The worst part was waking up in the middle of the night when abject fear would take over. I would lie awake for hours, rehearsing failure and the fear of failure. Failure at my job. Failure at providing for my family. Failure as a father. Failure as a spouse. Failure as a Christian.
I felt lost. I needed guidance. Prayers would often seem to barely escape my lips as I would silently mouth them with my wife sleeping peacefully next to me. And when I could choke them out, they seemed to disappear into the dark of the room before they could even bounce off the ceiling. “Lord, lead me. Show me what to do. How long?” I can remember just begging for the morning to come and yet dreading it at the same time.
When this happened I would recite psalms, even sing them. I wish I had known to include this from Psalm 143, “Let me experience your faithful love in the morning” (v.8). This psalm teaches us to pray for guidance and to trust in the Lord’s leading.
You are one of three types of people: you have been through something similar, are currently going through your own dark night of the soul, or you will one day. We all get a little lost sometimes. We all need the Lord’s guidance. The more I share my story with others, the more I see that I was not alone in this experience. I have rarely talked with an adult who has not experienced it to the full.

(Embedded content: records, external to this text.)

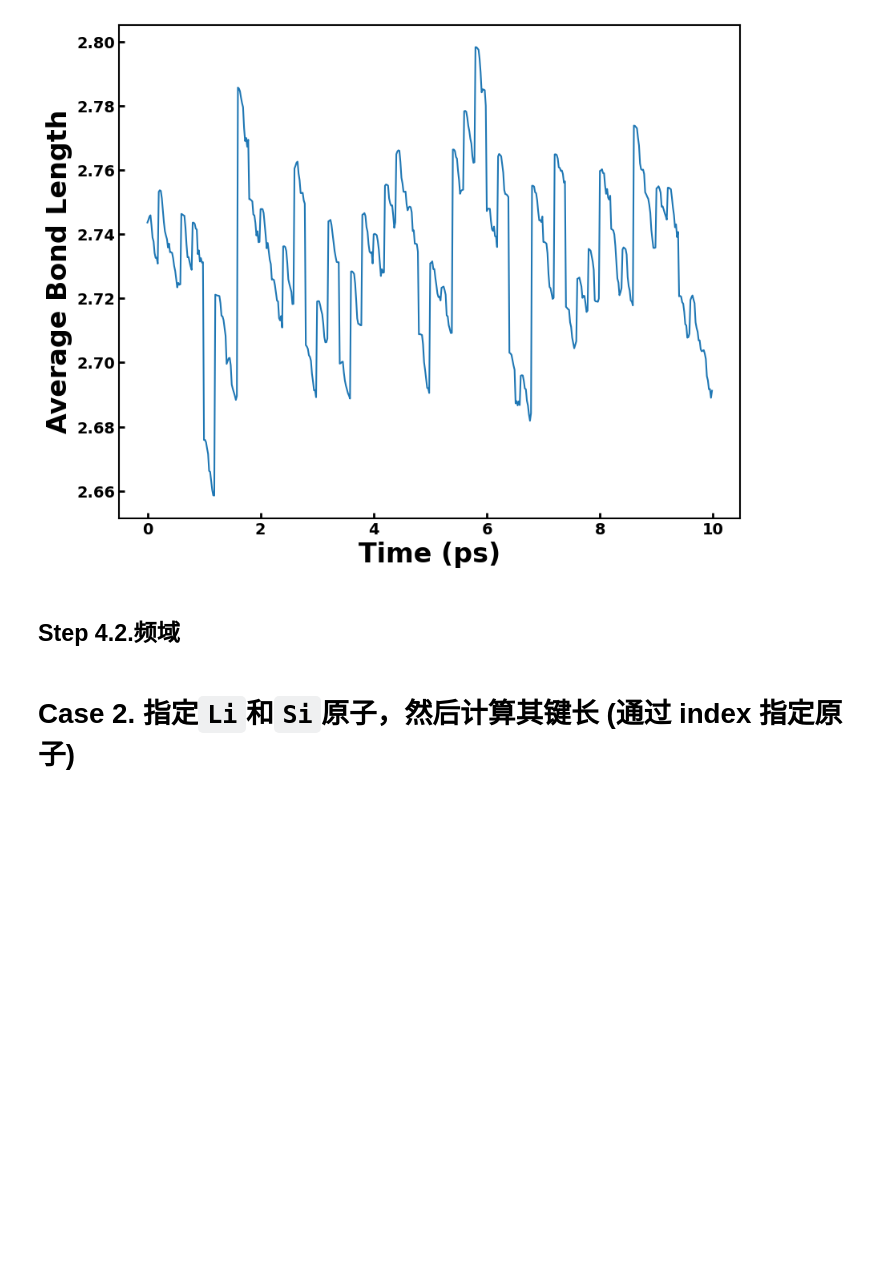
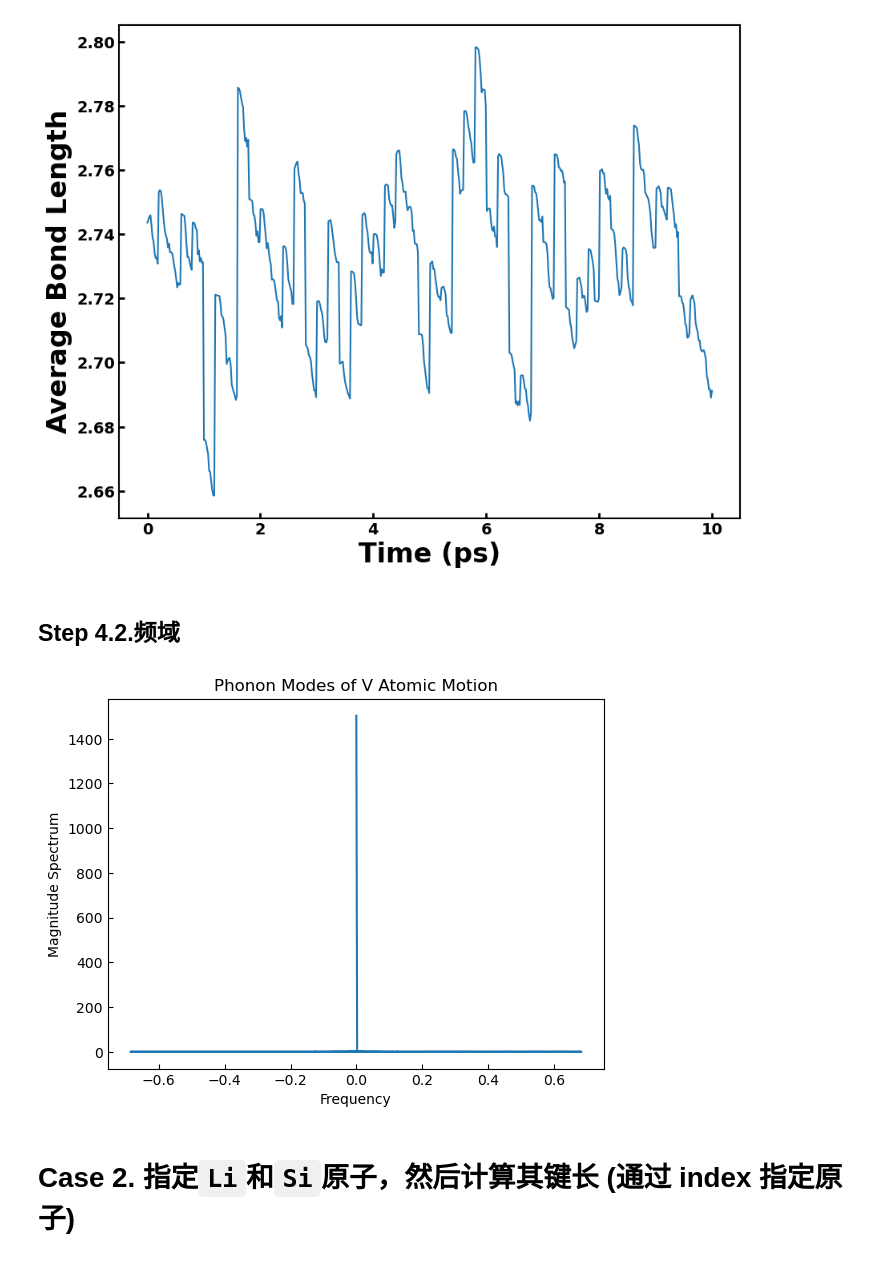
Before and after one commit to lhycms/MaterSDK, a Jupyter notebook: demo/toolkit/pwmat/bondfft.ipynb, the cells around one changed output. Drawn from its saved outputs; the diff is of its cells as text; code cells hidden in the pictures; blank space fills up the shorter version.

```diff
--- a/demo/toolkit/pwmat/bondfft.ipynb
+++ b/demo/toolkit/pwmat/bondfft.ipynb
@@ -27,7 +27,9 @@ element_2 = "Si"
 
 cutoff = 3.2
 
-tot_running_time = 10   # 单位: ps
+tot_running_time = 4000   # 单位: fs
+num_steps = 550
+times_lst = np.linspace(0, tot_running_time, num_steps)
 # %% [markdown]
 ## Step 2. 查看 MOVEMENT 的信息
 # %%
@@ -63,11 +65,6 @@ avgbond = AvgBond(
 ### Step 3.2. 计算所有构型的 element_1 和 element_2 的平均键长
 ### Note: 当MOVEMENT结构较多时，这一步比较耗时！
 frame_avg_bonds_array = avgbond.get_frames_avg_bond()
-# %%
-### Step 3.3. 获取时间坐标
-steps_lst = [*(range(len(frame_avg_bonds_array)))]
-times_lst = [tmp_step*tot_running_time/len(steps_lst) for tmp_step in steps_lst]
-#frame_avg_bonds_lst
 # %% [markdown]
 # 4. 绘制图像
 # %% [markdown]
@@ -118,10 +115,21 @@ plot_time(times_lst, frame_avg_bonds_array)
 # %%
 from scipy.fft import fft
 
-fft_bonds = fft(frame_avg_bonds_array)
-magnitudes = np.abs(fft_bonds)
-sampling_rate = 1  # Assuming the data is sampled at 1 unit per sample
-frequencies = np.fft.fftfreq(fft_bonds.size, d=1/sampling_rate)
+# 1. Perform the FFT using the fft function
+fft_results = fft(frame_avg_bonds_array)
+# 2. Calculate the magnitudes of the FFT coefficients:
+magnitudes = np.abs(fft_results)
+sampling_rate = 1 / ((times_lst[1] - times_lst[0]) * 10E-15)  # Assuming the data is sampled at 1 unit per sample
+frequencies = np.fft.fftfreq(len(fft_results), d=1/sampling_rate)
+frequencies_thz = frequencies / 10E12
+# %%
+plt.plot(frequencies_thz, magnitudes)
+plt.xlabel('Frequency')
+plt.ylabel('Magnitude Spectrum')
+plt.title('Phonon Modes of V Atomic Motion')
+plt.show()
+# %% [output]
+[figure, added]
 # %% [markdown]
 # Case 2. 指定`Li`和`Si`原子，然后计算其键长 (通过 index 指定原子)
 # %% [markdown]
```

Looking back I can get a little perspective. I was preaching to myself a message of law in which I was defeated at every point. What I needed was a reminder of God’s unfailing love. I needed Him to guide me. I needed to remember the good news of what Christ had done on the cross to purchase such unfailing love. Very often the morning light itself was a reminder of that love.